▶ To do:
Go through the lines below. Copy those with "viewBox".

▶ Working data:
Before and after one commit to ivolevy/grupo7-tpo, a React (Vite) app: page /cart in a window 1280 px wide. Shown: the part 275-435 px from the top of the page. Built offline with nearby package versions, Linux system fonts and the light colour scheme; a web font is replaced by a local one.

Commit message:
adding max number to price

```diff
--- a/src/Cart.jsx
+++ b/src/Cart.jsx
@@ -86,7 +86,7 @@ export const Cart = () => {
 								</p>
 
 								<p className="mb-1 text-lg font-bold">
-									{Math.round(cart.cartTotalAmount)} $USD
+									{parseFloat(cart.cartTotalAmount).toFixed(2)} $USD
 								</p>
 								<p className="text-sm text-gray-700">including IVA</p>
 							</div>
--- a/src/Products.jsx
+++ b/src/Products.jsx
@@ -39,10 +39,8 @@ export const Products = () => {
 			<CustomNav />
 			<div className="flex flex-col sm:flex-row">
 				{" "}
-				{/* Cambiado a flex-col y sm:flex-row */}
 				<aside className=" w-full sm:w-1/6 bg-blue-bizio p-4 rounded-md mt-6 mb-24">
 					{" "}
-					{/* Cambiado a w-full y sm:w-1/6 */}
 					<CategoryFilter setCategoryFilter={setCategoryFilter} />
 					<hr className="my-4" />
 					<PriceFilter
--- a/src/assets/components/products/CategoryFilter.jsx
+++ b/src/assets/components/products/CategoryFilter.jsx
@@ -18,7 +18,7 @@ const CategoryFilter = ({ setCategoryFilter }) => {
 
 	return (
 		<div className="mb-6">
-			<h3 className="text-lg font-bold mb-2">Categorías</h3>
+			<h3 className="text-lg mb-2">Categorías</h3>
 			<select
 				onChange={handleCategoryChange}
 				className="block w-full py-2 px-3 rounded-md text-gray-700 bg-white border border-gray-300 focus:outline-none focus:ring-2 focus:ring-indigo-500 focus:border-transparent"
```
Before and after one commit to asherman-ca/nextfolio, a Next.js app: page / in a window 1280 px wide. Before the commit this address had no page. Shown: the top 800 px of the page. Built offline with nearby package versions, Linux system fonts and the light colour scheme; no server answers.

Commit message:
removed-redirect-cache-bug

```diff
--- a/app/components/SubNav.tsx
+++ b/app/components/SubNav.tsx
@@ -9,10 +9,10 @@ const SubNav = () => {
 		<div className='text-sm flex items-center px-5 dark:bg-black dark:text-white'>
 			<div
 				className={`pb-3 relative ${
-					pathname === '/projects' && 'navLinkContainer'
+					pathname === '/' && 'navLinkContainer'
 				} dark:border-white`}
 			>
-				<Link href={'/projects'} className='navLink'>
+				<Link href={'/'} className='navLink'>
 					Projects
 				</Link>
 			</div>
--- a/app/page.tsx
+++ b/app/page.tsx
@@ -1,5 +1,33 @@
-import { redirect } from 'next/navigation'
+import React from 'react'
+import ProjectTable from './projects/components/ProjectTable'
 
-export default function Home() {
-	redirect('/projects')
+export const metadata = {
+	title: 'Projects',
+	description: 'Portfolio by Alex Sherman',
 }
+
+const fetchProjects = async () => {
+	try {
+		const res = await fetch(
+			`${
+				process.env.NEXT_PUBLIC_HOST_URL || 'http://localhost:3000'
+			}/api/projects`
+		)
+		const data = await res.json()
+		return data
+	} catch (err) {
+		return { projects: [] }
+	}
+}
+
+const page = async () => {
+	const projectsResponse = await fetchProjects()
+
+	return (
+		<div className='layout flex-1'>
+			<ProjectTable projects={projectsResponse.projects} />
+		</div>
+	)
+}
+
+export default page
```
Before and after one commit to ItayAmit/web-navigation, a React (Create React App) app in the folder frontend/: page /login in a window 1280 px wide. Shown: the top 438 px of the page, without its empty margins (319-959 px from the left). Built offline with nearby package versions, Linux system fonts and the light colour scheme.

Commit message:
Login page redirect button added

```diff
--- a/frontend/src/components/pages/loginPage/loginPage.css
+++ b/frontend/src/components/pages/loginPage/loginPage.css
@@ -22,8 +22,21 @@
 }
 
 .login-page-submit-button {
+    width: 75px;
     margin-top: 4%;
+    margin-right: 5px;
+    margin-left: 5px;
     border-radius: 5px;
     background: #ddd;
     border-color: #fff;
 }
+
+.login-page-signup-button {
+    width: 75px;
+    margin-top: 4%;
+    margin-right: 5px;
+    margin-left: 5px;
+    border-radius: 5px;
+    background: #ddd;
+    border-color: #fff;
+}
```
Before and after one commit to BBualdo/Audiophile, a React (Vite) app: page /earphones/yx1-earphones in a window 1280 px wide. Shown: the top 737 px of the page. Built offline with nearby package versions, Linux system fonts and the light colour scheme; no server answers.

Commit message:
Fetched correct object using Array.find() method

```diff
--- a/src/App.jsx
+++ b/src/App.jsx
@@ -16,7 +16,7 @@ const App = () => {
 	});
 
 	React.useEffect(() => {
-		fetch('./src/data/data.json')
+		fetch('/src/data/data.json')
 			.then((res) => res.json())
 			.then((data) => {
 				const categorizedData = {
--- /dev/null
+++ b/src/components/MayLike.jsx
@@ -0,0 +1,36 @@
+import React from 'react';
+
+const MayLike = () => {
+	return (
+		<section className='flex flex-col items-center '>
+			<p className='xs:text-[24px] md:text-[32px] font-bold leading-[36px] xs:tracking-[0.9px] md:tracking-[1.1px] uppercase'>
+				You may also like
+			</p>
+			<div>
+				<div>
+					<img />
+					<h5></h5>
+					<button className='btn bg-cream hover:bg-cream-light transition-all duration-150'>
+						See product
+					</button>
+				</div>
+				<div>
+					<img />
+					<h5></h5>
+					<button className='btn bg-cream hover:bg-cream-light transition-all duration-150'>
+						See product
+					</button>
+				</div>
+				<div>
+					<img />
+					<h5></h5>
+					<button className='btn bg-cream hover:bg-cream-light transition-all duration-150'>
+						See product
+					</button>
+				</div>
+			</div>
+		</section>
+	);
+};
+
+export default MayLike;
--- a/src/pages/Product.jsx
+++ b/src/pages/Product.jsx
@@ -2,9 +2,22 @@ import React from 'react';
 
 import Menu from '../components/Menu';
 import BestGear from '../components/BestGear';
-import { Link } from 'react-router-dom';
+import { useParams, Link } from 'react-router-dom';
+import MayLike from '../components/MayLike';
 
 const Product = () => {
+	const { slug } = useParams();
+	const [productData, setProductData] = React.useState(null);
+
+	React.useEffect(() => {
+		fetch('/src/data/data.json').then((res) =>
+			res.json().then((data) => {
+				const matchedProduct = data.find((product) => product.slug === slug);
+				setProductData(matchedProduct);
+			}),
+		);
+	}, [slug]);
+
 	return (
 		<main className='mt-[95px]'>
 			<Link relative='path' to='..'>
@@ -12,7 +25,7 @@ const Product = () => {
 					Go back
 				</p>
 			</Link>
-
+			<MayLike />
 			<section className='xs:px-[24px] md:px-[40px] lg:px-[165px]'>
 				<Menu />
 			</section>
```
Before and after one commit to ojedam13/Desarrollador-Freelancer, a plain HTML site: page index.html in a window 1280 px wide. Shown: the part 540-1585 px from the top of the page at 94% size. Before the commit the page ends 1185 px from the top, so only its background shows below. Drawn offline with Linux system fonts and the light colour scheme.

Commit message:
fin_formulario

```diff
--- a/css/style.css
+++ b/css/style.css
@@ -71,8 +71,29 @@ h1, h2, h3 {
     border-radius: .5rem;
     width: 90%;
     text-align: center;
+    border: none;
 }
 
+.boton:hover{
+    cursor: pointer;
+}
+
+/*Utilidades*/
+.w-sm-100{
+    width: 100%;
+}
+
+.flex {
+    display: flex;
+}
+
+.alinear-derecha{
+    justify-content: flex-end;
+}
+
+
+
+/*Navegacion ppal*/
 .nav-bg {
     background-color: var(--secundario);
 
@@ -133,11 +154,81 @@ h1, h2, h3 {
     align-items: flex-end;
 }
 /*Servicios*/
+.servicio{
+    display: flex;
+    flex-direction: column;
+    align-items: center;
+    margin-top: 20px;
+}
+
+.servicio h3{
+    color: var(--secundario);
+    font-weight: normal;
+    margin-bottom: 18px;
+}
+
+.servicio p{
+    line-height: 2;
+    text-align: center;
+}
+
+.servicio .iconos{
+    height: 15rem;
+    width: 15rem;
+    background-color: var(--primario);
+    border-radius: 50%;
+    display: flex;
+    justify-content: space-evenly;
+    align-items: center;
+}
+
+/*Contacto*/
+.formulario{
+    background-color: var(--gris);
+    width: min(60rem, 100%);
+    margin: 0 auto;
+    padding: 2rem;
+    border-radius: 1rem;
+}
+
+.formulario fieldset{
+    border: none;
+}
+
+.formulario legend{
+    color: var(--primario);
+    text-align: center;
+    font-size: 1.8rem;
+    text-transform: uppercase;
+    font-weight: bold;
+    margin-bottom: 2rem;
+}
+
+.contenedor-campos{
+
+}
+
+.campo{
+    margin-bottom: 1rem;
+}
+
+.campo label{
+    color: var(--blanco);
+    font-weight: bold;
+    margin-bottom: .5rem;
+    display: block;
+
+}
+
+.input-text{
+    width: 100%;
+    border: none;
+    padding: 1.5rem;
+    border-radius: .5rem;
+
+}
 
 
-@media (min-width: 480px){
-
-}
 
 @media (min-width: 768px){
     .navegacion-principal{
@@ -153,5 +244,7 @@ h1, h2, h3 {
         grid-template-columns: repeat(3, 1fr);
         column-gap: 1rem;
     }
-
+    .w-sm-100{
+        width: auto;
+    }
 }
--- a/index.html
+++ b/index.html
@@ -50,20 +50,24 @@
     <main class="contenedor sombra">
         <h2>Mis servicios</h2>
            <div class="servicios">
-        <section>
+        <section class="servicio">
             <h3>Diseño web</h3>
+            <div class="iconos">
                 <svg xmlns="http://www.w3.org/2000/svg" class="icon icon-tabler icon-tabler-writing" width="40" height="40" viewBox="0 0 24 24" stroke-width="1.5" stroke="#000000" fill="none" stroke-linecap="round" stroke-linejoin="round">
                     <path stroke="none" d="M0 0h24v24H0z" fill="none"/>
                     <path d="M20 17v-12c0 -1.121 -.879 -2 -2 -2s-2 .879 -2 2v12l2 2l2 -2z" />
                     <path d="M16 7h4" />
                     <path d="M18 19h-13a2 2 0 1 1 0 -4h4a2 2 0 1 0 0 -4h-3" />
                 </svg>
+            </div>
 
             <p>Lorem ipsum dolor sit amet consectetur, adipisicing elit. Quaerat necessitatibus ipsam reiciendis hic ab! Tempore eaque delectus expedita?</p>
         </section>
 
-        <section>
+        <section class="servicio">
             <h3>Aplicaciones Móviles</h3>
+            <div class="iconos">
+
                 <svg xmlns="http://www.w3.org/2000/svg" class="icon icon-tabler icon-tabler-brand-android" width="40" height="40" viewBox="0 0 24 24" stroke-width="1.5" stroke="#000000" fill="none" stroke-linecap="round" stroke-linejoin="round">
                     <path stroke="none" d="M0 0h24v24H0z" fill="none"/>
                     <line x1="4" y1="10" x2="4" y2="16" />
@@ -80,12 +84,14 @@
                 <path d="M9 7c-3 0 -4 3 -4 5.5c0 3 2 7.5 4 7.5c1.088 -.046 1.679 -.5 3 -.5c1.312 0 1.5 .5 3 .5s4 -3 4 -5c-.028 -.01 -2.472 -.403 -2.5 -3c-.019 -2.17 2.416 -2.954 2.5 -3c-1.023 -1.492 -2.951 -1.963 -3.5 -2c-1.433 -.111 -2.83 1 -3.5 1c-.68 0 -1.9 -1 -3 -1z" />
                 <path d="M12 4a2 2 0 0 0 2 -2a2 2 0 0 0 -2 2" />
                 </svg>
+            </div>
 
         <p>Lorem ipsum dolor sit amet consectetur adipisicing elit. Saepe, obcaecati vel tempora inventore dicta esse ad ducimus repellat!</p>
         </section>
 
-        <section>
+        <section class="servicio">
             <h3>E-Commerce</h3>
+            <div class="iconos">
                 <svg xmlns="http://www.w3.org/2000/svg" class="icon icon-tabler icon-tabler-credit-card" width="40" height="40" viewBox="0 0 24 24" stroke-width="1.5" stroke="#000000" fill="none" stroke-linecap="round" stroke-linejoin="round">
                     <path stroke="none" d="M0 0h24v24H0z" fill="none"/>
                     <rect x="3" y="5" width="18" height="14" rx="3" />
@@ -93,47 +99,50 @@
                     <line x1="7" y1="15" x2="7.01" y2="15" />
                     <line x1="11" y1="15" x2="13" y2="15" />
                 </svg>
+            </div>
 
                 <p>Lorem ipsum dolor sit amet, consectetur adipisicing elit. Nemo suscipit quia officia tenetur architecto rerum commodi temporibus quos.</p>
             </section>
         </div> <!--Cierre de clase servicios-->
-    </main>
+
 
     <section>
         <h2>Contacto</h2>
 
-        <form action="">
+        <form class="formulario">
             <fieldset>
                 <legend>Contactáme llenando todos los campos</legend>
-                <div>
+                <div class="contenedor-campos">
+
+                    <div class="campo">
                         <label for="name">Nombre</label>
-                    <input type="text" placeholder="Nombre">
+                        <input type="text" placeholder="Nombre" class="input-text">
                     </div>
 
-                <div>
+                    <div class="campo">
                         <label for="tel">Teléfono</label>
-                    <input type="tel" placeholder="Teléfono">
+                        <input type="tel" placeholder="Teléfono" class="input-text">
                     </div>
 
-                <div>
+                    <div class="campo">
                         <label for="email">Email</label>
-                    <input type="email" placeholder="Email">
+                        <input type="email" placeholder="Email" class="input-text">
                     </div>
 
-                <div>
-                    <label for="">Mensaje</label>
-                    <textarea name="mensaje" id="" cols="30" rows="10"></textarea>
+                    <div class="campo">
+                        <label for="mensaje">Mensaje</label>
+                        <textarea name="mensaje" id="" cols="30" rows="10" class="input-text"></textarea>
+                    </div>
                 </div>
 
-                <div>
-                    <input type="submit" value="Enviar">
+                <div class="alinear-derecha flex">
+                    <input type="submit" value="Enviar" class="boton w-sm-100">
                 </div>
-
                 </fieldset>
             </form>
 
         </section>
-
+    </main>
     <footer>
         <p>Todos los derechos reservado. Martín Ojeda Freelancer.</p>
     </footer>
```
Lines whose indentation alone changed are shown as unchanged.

▶ Response to the task:
                 <svg xmlns="http://www.w3.org/2000/svg" class="icon icon-tabler icon-tabler-writing" width="40" height="40" viewBox="0 0 24 24" stroke-width="1.5" stroke="#000000" fill="none" stroke-linecap="round" stroke-linejoin="round">
                 <svg xmlns="http://www.w3.org/2000/svg" class="icon icon-tabler icon-tabler-brand-android" width="40" height="40" viewBox="0 0 24 24" stroke-width="1.5" stroke="#000000" fill="none" stroke-linecap="round" stroke-linejoin="round">
                 <svg xmlns="http://www.w3.org/2000/svg" class="icon icon-tabler icon-tabler-credit-card" width="40" height="40" viewBox="0 0 24 24" stroke-width="1.5" stroke="#000000" fill="none" stroke-linecap="round" stroke-linejoin="round">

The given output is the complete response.